EXERCISE AIM.
From the entries below, copy out all lines holding "Test".
**** ENTRIES SUPPLIED
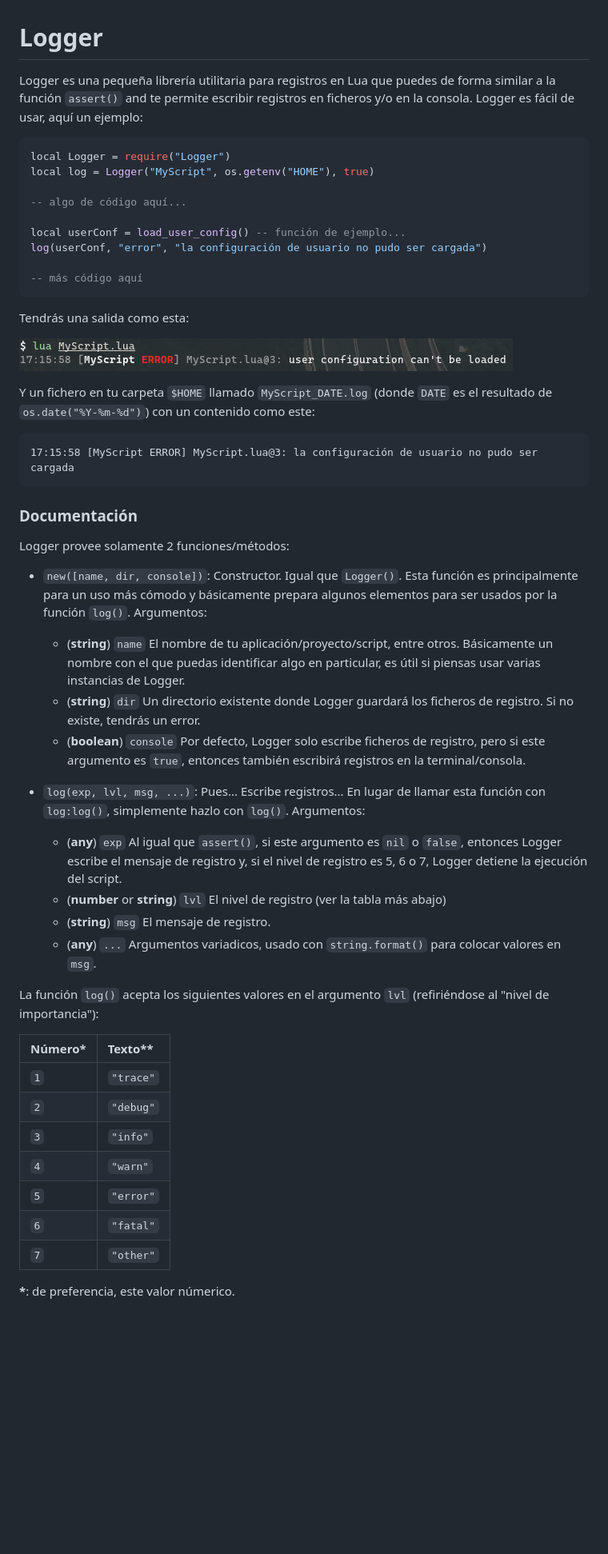
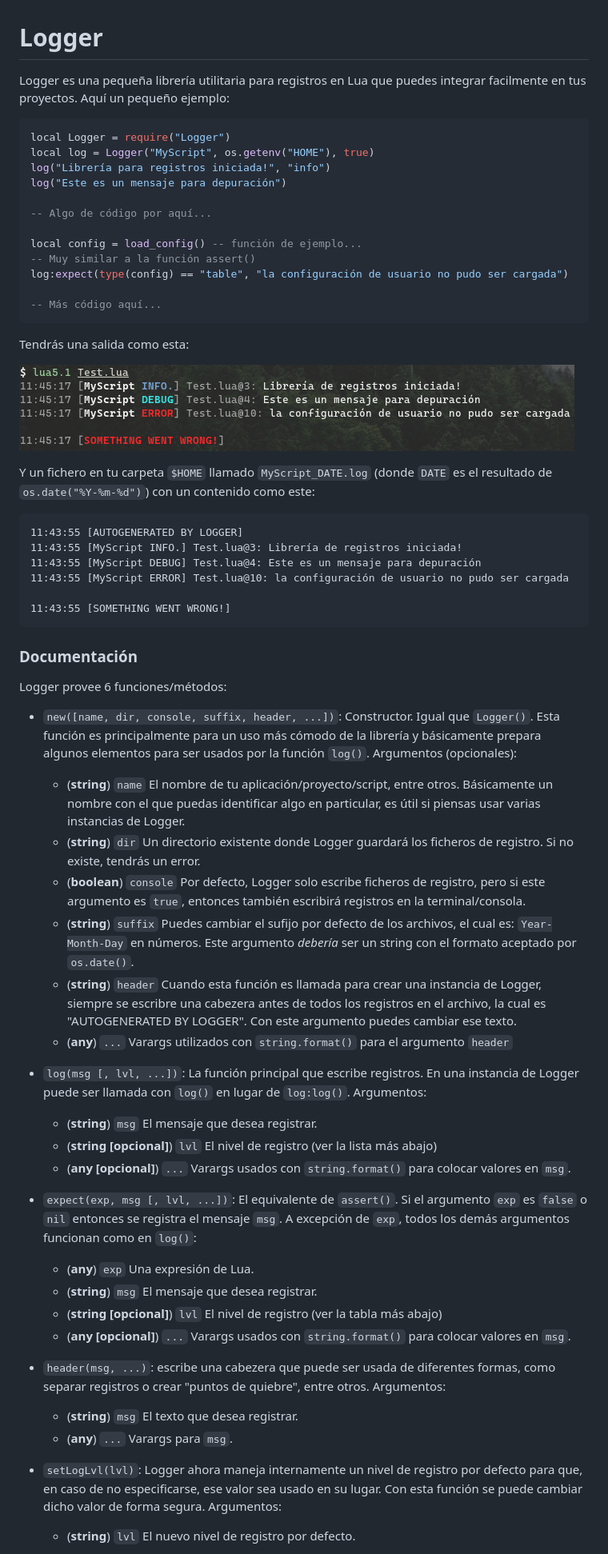
Before and after one commit to Miqueas/Logit, a Markdown page: README_es.md, the part around one of its changes. Shown at 80% size. GitHub-like rendering; pictures changed too: cap1.png (deleted), capture_es.png (added); blank space fills up the shorter version.

Commit message:
Actualizado readme en español, cambios menores en Logger.lua, eliminado cap1.png, añadido capture_es.png y renombrado newest.png

````diff
--- a/README_es.md
+++ b/README_es.md
@@ -1,55 +1,66 @@
 # Logger
 
-Logger es una pequeña librería utilitaria para registros en Lua que puedes de forma similar a la función `assert()` and te permite escribir registros en ficheros y/o en la consola. Logger es fácil de usar, aquí un ejemplo:
+Logger es una pequeña librería utilitaria para registros en Lua que puedes integrar facilmente en tus proyectos.
+Aquí un pequeño ejemplo:
 
 ```lua
 local Logger = require("Logger")
 local log = Logger("MyScript", os.getenv("HOME"), true)
+log("Librería para registros iniciada!", "info")
+log("Este es un mensaje para depuración")
 
--- algo de código aquí...
+-- Algo de código por aquí...
 
-local userConf = load_user_config() -- función de ejemplo...
-log(userConf, "error", "la configuración de usuario no pudo ser cargada")
+local config = load_config() -- función de ejemplo...
+-- Muy similar a la función assert()
+log:expect(type(config) == "table", "la configuración de usuario no pudo ser cargada")
 
--- más código aquí
+-- Más código aquí...
 ```
 
 Tendrás una salida como esta:
 
-![Capture 1](cap1.png)
+![Capture 1](capture_es.png)
 
 Y un fichero en tu carpeta `$HOME` llamado `MyScript_DATE.log` (donde `DATE` es el resultado de `os.date("%Y-%m-%d")`) con un contenido como este:
 
 ```
-17:15:58 [MyScript ERROR] MyScript.lua@3: la configuración de usuario no pudo ser cargada
+11:43:55 [AUTOGENERATED BY LOGGER]
+11:43:55 [MyScript INFO.] Test.lua@3: Librería de registros iniciada!
+11:43:55 [MyScript DEBUG] Test.lua@4: Este es un mensaje para depuración
+11:43:55 [MyScript ERROR] Test.lua@10: la configuración de usuario no pudo ser cargada
+
+11:43:55 [SOMETHING WENT WRONG!]
 ```
 
 ### Documentación
 
-Logger provee solamente 2 funciones/métodos:
+Logger provee 6 funciones/métodos:
 
-  * `new([name, dir, console])`: Constructor. Igual que `Logger()`. Esta función es principalmente para un uso más cómodo y básicamente prepara algunos elementos para ser usados por la función `log()`. Argumentos:
+  * `new([name, dir, console, suffix, header, ...])`: Constructor. Igual que `Logger()`. Esta función es principalmente para un uso más cómodo de la librería y básicamente prepara algunos elementos para ser usados por la función `log()`. Argumentos (opcionales):
     * (__string__) `name` El nombre de tu aplicación/proyecto/script, entre otros. Básicamente un nombre con el que puedas identificar algo en particular, es útil si piensas usar varias instancias de Logger.
     * (__string__) `dir` Un directorio existente donde Logger guardará los ficheros de registro. Si no existe, tendrás un error.
     * (__boolean__) `console` Por defecto, Logger solo escribe ficheros de registro, pero si este argumento es `true`, entonces también escribirá registros en la terminal/consola.
+    * (__string__) `suffix` Puedes cambiar el sufijo por defecto de los archivos, el cual es: `Year-Month-Day` en números. Este argumento _debería_ ser un string con el formato aceptado por `os.date()`.
+    * (__string__) `header` Cuando esta función es llamada para crear una instancia de Logger, siempre se escribre una cabezera antes de todos los registros en el archivo, la cual es "AUTOGENERATED BY LOGGER". Con este argumento puedes cambiar ese texto.
+    * (__any__) `...` Varargs utilizados con `string.format()` para el argumento `header`
 
-  * `log(exp, lvl, msg, ...)`: Pues... Escribe registros... En lugar de llamar esta función con `log:log()`, simplemente hazlo con `log()`. Argumentos:
-    * (__any__) `exp` Al igual que `assert()`, si este argumento es `nil` o `false`, entonces Logger escribe el mensaje de registro y, si el nivel de registro es 5, 6 o 7, Logger detiene la ejecución del script.
-    * (__number__ or __string__) `lvl` El nivel de registro (ver la tabla más abajo)
-    * (__string__) `msg` El mensaje de registro.
-    * (__any__) `...` Argumentos variadicos, usado con `string.format()` para colocar valores en `msg`.
+  * `log(msg [, lvl, ...])`: La función principal que escribe registros. En una instancia de Logger puede ser llamada con `log()` en lugar de `log:log()`. Argumentos:
+    * (__string__) `msg` El mensaje que desea registrar.
+    * (__string [opcional]__) `lvl` El nivel de registro (ver la lista más abajo)
+    * (__any [opcional]__) `...` Varargs usados con `string.format()` para colocar valores en `msg`.
 
-La función `log()` acepta los siguientes valores en el argumento `lvl` (refiriéndose al "nivel de importancia"):
+  * `expect(exp, msg [, lvl, ...])`: El equivalente de `assert()`. Si el argumento `exp` es `false` o `nil` entonces se registra el mensaje `msg`. A excepción de `exp`, todos los demás argumentos funcionan como en `log()`:
+    * (__any__) `exp` Una expresión de Lua.
+    * (__string__) `msg` El mensaje que desea registrar.
+    * (__string [opcional]__) `lvl` El nivel de registro (ver la tabla más abajo)
+    * (__any [opcional]__) `...` Varargs usados con `string.format()` para colocar valores en `msg`.
 
-| Número\* | Texto\*\* |
-| :----- | :----- |
-| `1` | `"trace"` |
-| `2` | `"debug"` |
-| `3` | `"info"`  |
-| `4` | `"warn"`  |
-| `5` | `"error"` |
-| `6` | `"fatal"` |
-| `7` | `"other"` |
+  * `header(msg, ...)`: escribe una cabezera que puede ser usada de diferentes formas, como separar registros o crear "puntos de quiebre", entre otros. Argumentos:
+    * (__string__) `msg` El texto que desea registrar.
+    * (__any__) `...` Varargs para `msg`.
 
-__\*__: de preferencia, este valor númerico.
+  * `setLogLvl(lvl)`: Logger ahora maneja internamente un nivel de registro por defecto para que, en caso de no especificarse, ese valor sea usado en su lugar. Con esta función se puede cambiar dicho valor de forma segura.
+  Argumentos:
+    * (__string__) `lvl` El nuevo nivel de registro por defecto.
 
````
Also changed, not shown: other parts of README_es.md (+11 -2 lines), capture.png (renamed from newest.png), 1 other file.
********
ANSWER BOX.
+11:43:55 [MyScript INFO.] Test.lua@3: Librería de registros iniciada!
+11:43:55 [MyScript DEBUG] Test.lua@4: Este es un mensaje para depuración
+11:43:55 [MyScript ERROR] Test.lua@10: la configuración de usuario no pudo ser cargada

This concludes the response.